We must have hugged her a thousand times that afternoon. We would both say out of the blue, sometimes through tears, “I’m so happy you’re here with us right now!”
The thing is, I don’t want to teach her to be less present. I don’t want to take away her superpower of being so hyper-focused and adventurous. I don’t WANT to have to teach her to continuously interrupt her fun to ask herself, “What am I supposed to be doing right now?” I will send her to clean her room and go check on her 20 minutes later and she is playing with legos in a VERY messy room. She’ll walk into the pantry to get her vitamins, forget why she went there, and end up in the living room doing straddle press to handstands. She’ll walk through the door to leave the house and not close the door behind her. She’s 9! We’re LEAVING the HOUSE in a very crime-ridden neighborhood! She left the hose on for 2 days before we realized it. She left our filtered water fountain on full blast all night long. The list goes on…. and on.
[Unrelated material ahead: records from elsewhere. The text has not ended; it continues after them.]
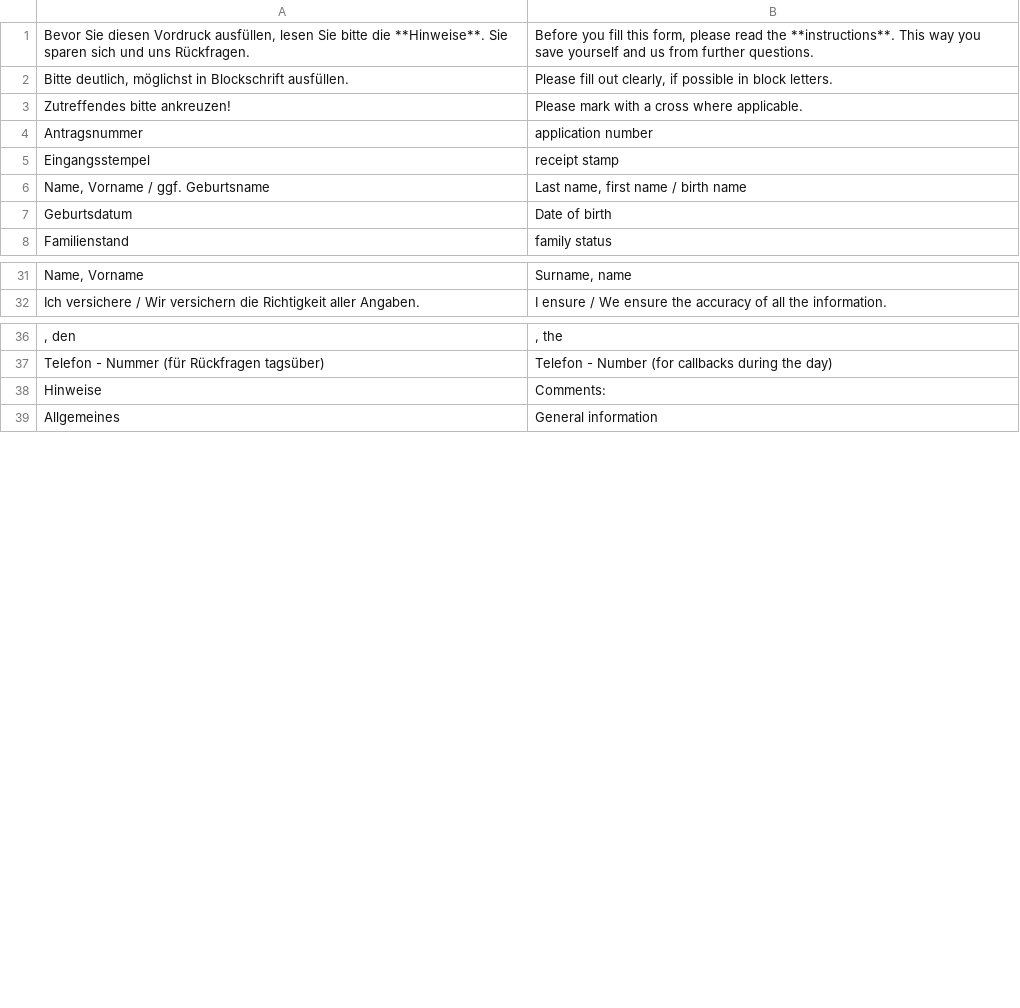
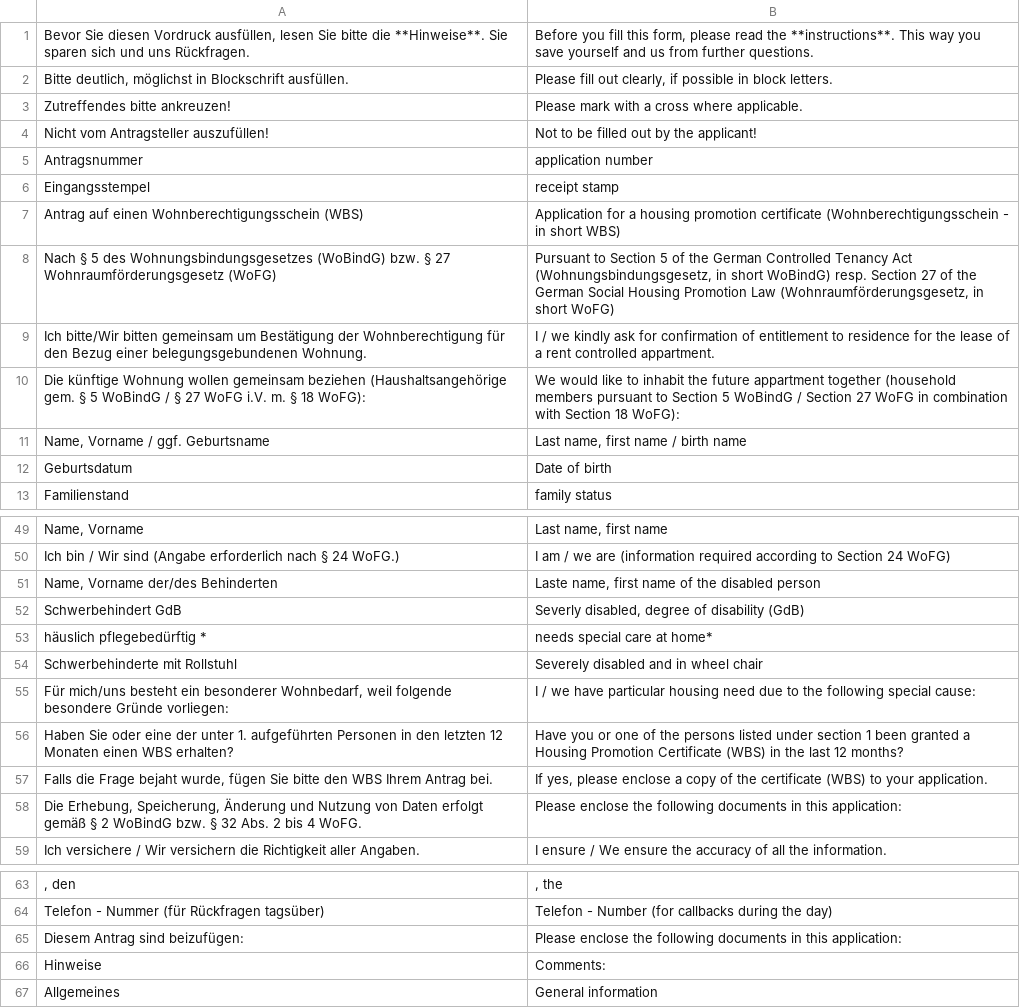
Before and after one commit to kub-berlin/formularprojekt, a CSV file: data/WBS/en.csv, drawn as a sheet; only a part is shown, gaps mark what is left out; the diff covers the shown part only.

```diff
--- a/data/WBS/en.csv
+++ b/data/WBS/en.csv
@@ -3,4 +3,9 @@
 "Zutreffendes bitte ankreuzen!","Please mark with a cross where applicable."
+"Nicht vom Antragsteller auszufüllen!","Not to be filled out by the applicant!"
 "Antragsnummer","application number"
 "Eingangsstempel","receipt stamp"
+"Antrag auf einen Wohnberechtigungsschein (WBS)","Application for a housing promotion certificate (Wohnberechtigungsschein - in short WBS)"
+"Nach § 5 des Wohnungsbindungsgesetzes (WoBindG) bzw. § 27 Wohnraumförderungsgesetz (WoFG)","Pursuant to Section 5 of the German Controlled Tenancy Act (Wohnungsbindungsgesetz, in short WoBindG) resp. Section 27 of the German Social Housing Promotion Law (Wohnraumförderungsgesetz, in short WoFG)"
+"Ich bitte/Wir bitten gemeinsam um Bestätigung der Wohnberechtigung für den Bezug einer belegungsgebundenen Wohnung.","I / we kindly ask for confirmation of entitlement to residence for the lease of a rent controlled appartment."
+"Die künftige Wohnung wollen gemeinsam beziehen (Haushaltsangehörige gem. § 5 WoBindG / § 27 WoFG i.V. m. § 18 WoFG):","We would like to inhabit the future appartment together (household members pursuant to Section 5 WoBindG / Section 27 WoFG in combination with Section 18 WoFG):"
 "Name, Vorname / ggf. Geburtsname","Last name, first name / birth name"
@@ -31,2 +49,11 @@
-"Name, Vorname","Surname, name"
+"Name, Vorname","Last name, first name"
+"Ich bin / Wir sind (Angabe erforderlich nach § 24 WoFG.)","I am / we are (information required according to Section 24 WoFG)"
+"Name, Vorname der/des Behinderten","Laste name, first name of the disabled person"
+"Schwerbehindert GdB","Severly disabled, degree of disability (GdB)"
+"häuslich pflegebedürftig *","needs special care at home*"
+"Schwerbehinderte mit Rollstuhl","Severely disabled and in wheel chair"
+"Für mich/uns besteht ein besonderer Wohnbedarf, weil folgende besondere Gründe vorliegen:","I / we have particular housing need due to the following special cause:"
+"Haben Sie oder eine der unter 1. aufgeführten Personen in den letzten 12 Monaten einen WBS erhalten?","Have you or one of the persons listed under section 1 been granted a Housing Promotion Certificate (WBS) in the last 12 months?"
+"Falls die Frage bejaht wurde, fügen Sie bitte den WBS Ihrem Antrag bei.","If yes, please enclose a copy of the certificate (WBS) to your application."
+"Die Erhebung, Speicherung, Änderung und Nutzung von Daten erfolgt gemäß § 2 WoBindG bzw. § 32 Abs. 2 bis 4 WoFG.","Please enclose the following documents in this application:"
 "Ich versichere / Wir versichern die Richtigkeit aller Angaben.","I ensure / We ensure the accuracy of all the information.  "
@@ -37,2 +64,3 @@
 "Telefon - Nummer (für Rückfragen tagsüber)","Telefon - Number (for callbacks during the day)"
+"Diesem Antrag sind beizufügen:","Please enclose the following documents in this application:"
 "Hinweise","Comments:"
```
Also changed, not shown: 13 added rows and 2 edited cells elsewhere in this file, data/WBS/ru.csv.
The real issue is, I don’t have the patience or focus to follow her around all the time making sure she’s doing what she’s supposed to be doing… so I suffer the consequences. I repeat myself. I yell. Things don’t get done. There are tears.
Ali and I always say “We’re not raising kids. We’re raising adults.” We struggle between keeping them safe and letting them fail. Nadia in particular will climb anything, to an unsafe height, continuously. People will gasp and point and I will look and say, “Nadia, get down.” I’ve actually tried to do the math sometimes before saying it, “How MUCH damage would be done if she fell from that height?” In the end, it is usually best for every worried mother on the premises for her to just climb her little fanny back down to a reasonable level.
Here’s the point friends… I am failing, repeatedly, every single day… so badly that her life is in danger because of it. And I am struggling between letting her be her, and not squashing that amazing spirit, but also not losing my mind in the process. Parenting is hard. I’m reading the books. I’m taking the breaths. I’m really, REALLY enjoying learning who my kids are. I’m loving helping THEM notice their amazingness too. In the end, my best most important job, is to be eye to eye with these small humans, and truthfully, whole-heartedly, COMPLETELY reassure them that they are loved, they belong, I understand, and I LIKE who they are. And to encourage them to do the same for themselves.
I am thankful God continues to give me another day to try again. I apologize often and have warned them both… “It doesn’t matter how MUCH or how WELL I love you. You are going to have reason for therapy when you grow up. I am just going to continue to do the best that I can.”